Case competitions are one of the most exciting activities of the MBA. Working with a team to finally put into practice all the abstract theory you learn in class, you have the chance to develop solutions to problems that have real impact for a company, or sometimes, if you’re lucky, for society in general. My own experiences doing case competitions last year were great, including a win in the semi-finals of the HULT case competition that brought my team all the way to Dubai, so when a 1st-year, Dana Kelley, asked if I’d help coach her team for this year’s Johnson&Johnson case competition, I jumped at the chance.
Not like I actually had to do very much! I could tell from the first meeting with Dana and her team- Michael Kuan, Claudio Silvestrin, and Christian Ludwig- that my services would hardly be needed. They were a powerhouse group from the start- a former McKinsey consultant, a healthcare expert, strong finance backgrounds, etc. But more than by their professional experience, they were best aided by their team dynamics. Their personalities and skill sets were very complementary, but it was the respectful diplomacy and camaraderie with which they related to each other that was really impressive.

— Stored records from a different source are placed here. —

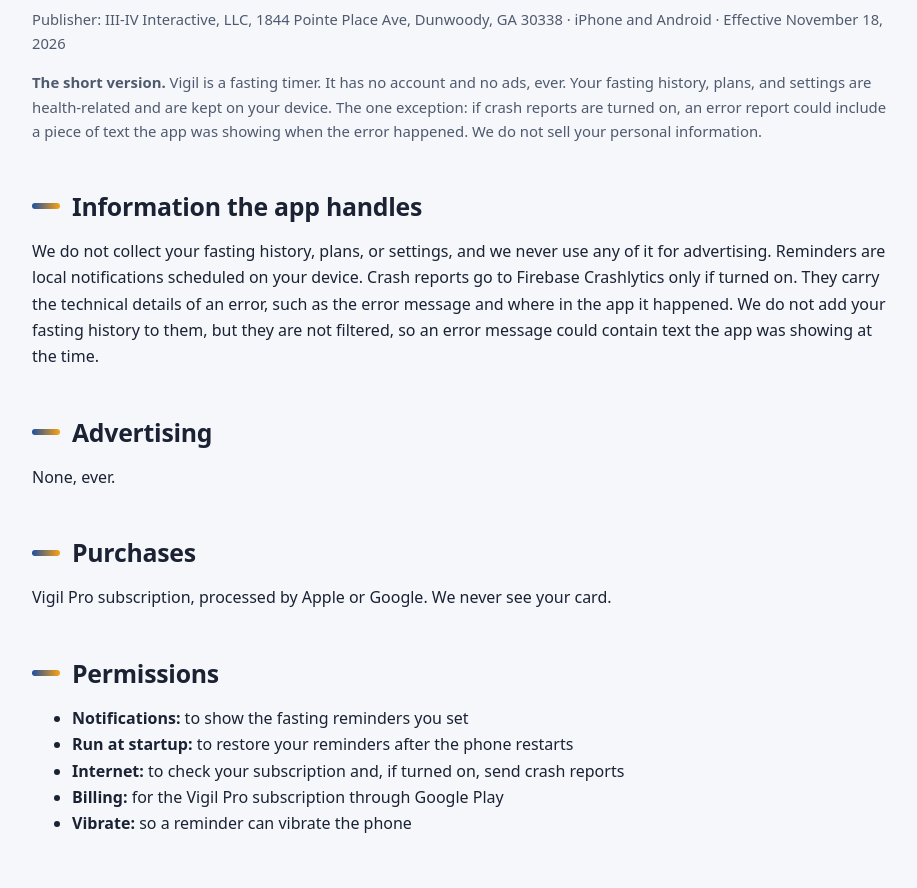
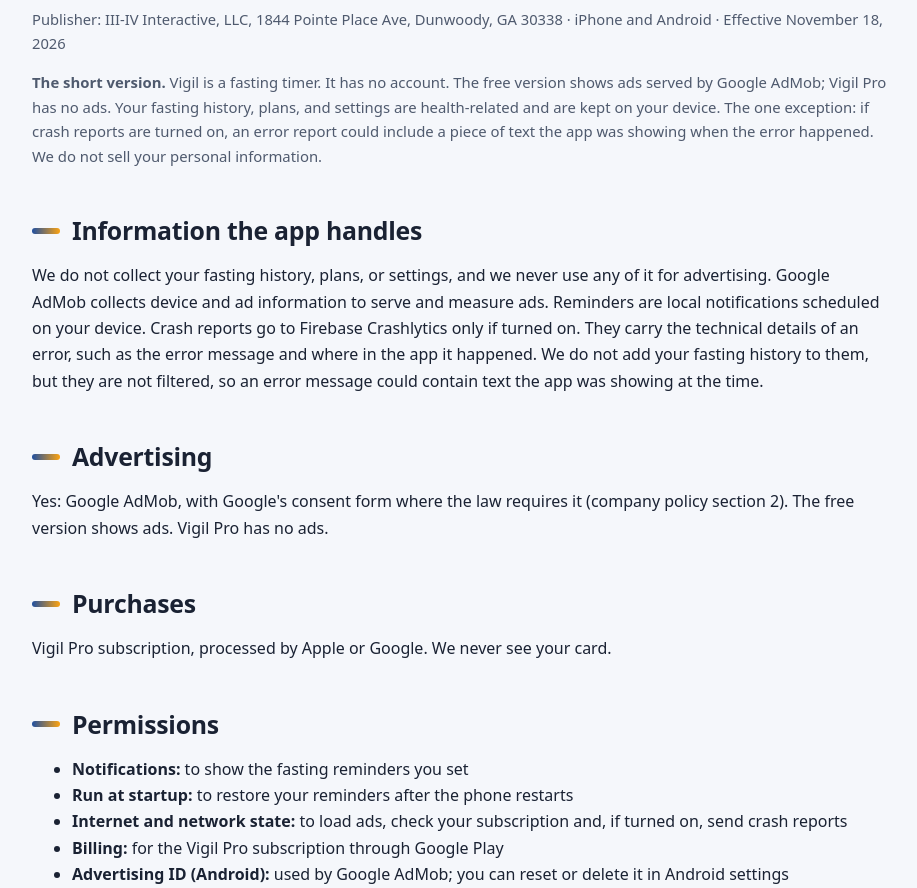
Before and after one commit to RMac11235/34interactv.com, a plain HTML site: page privacy/vigil.html in a window 1280 px wide. Shown: the part 143-1031 px from the top of the page, without its empty margins (180-1097 px from the left). Drawn offline with Linux system fonts and the light colour scheme.

Commit message:
Disclose AdMob ads in Vigil's free version in privacy and support.
Vigil Pro has no ads. AdMob wording matches the existing game privacy pages.

```diff
--- a/privacy/vigil.html
+++ b/privacy/vigil.html
@@ -31,11 +31,13 @@
 <main class="wrap">
 <h1>Vigil Privacy Policy</h1>
 <p class="meta">Publisher: III-IV Interactive, LLC, 1844 Pointe Place Ave, Dunwoody, GA 30338 · iPhone and Android · Effective November 18, 2026</p>
-<div class="note"><strong>The short version.</strong>  Vigil is a fasting timer.  It has no account and no ads, ever.  Your fasting history, plans, and settings are health-related and are kept on your device.  The one exception: if crash reports are turned on, an error report could include a piece of text the app was showing when the error happened.  We do not sell your personal information.</div>
-<h2>Information the app handles</h2><p>We do not collect your fasting history, plans, or settings, and we never use any of it for advertising.  Reminders are local notifications scheduled on your device.  Crash reports go to Firebase Crashlytics only if turned on.  They carry the technical details of an error, such as the error message and where in the app it happened.  We do not add your fasting history to them, but they are not filtered, so an error message could contain text the app was showing at the time.</p>
-<h2>Advertising</h2><p>None, ever.</p>
+<div class="note"><strong>The short version.</strong>  Vigil is a fasting timer.  It has no account.  The free version shows ads served by Google AdMob; Vigil Pro has no ads.  Your fasting history, plans, and settings are health-related and are kept on your device.  The one exception: if crash reports are turned on, an error report could include a piece of text the app was showing when the error happened.  We do not sell your personal information.</div>
+<h2>Information the app handles</h2><p>We do not collect your fasting history, plans, or settings, and we never use any of it for advertising.  Google AdMob collects device and ad information to serve and measure ads.  Reminders are local notifications scheduled on your device.  Crash reports go to Firebase Crashlytics only if turned on.  They carry the technical details of an error, such as the error message and where in the app it happened.  We do not add your fasting history to them, but they are not filtered, so an error message could contain text the app was showing at the time.</p>
+<h2>Advertising</h2><p>Yes: Google AdMob, with Google&#x27;s consent form where the law requires it (company policy section 2).  The free version shows ads.  Vigil Pro has no ads.</p>
 <h2>Purchases</h2><p>Vigil Pro subscription, processed by Apple or Google.  We never see your card.</p>
-<h2>Permissions</h2><ul><li><strong>Notifications:</strong> to show the fasting reminders you set</li><li><strong>Run at startup:</strong> to restore your reminders after the phone restarts</li><li><strong>Internet:</strong> to check your subscription and, if turned on, send crash reports</li><li><strong>Billing:</strong> for the Vigil Pro subscription through Google Play</li><li><strong>Vibrate:</strong> so a reminder can vibrate the phone</li></ul>
+<h2>Permissions</h2><ul><li><strong>Notifications:</strong> to show the fasting reminders you set</li><li><strong>Run at startup:</strong> to restore your reminders after the phone restarts</li><li><strong>Internet and network state:</strong> to load ads, check your subscription and, if turned on, send crash reports</li><li><strong>Billing:</strong> for the Vigil Pro subscription through Google Play</li>
+<li><strong>Advertising ID (Android):</strong> used by Google AdMob; you can reset or delete it in Android settings</li>
+<li><strong>Ad services (Android):</strong> Google&#x27;s ad library also declares Android&#x27;s ad-services permissions (advertising ID, ad attribution, and ad topics); Android lets you limit these in Settings, Privacy, Ads</li><li><strong>Vibrate:</strong> so a reminder can vibrate the phone</li></ul>
 <h2>Children</h2><p>Vigil is not directed to children under 13.  If you believe a child has sent us personal information, email <a href="mailto:privacy@34interactv.com">privacy@34interactv.com</a> and we will delete it.</p>
 <h2>Your choices and rights</h2><p>Delete the app to remove everything it stored inside the app on your device.  Files you saved or exported elsewhere stay until you delete them.  We do not keep an account for you; if you emailed us, ask and we will delete those emails.  Depending on where you live you may have rights to access, correct, delete, or port personal information and to opt out of targeted advertising.  Email <a href="mailto:privacy@34interactv.com">privacy@34interactv.com</a> to make a request.  We will not treat you differently for using these rights.</p>
 <h2>More detail</h2><p>The <a href="../privacy.html">III-IV Interactive privacy policy</a> covers every app we publish, including how Google AdMob, Apple, Google Play, and crash reporting work.  This page and that one are read together.</p>
```
Also changed, not shown: privacy.html (+1 -1 lines), support.html (+1 -1 lines).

Case competitions are grueling. There’s a lot of stress and self-doubt, and long nights piled on top of all the other regular classwork 1st-years have to deal with. My job was to act as a guide, essentially by asking the right questions and letting them reach their own conclusions about how best to make a particular decision. Don’t get me wrong- more than once I told them that a slide was hideous and had to be redone, or that they had a message that just wasn’t clear, but for the most part I had the pleasure of watching four excellent minds sort through reams of data, work out a solution and implementation plan, and then present it with elegance and conviction.
It was also fantastic for me to realize how much I myself had learned in one short year of the MBA. There are certain frameworks and ways of approaching tasks that I just take for granted now, which help me immeasurably in organizing my logic, which I picked up from my classes and my peers. It made me realize how much I’d actually absorbed from the MBA, and how much more confident I am now about dealing with even the thorniest business problems.
And the best part- their team won! I refuse to take any credit- they would have done just fine without me- but I feel lucky to have been welcomed in and to have passed the torch to the next generation, and I’m very proud of all they’ve accomplished. Sooner than they realize, it will be their turn to mentor next year’s class, and to help bring home even more ESADE success stories.
Full Time MBA Class of 2013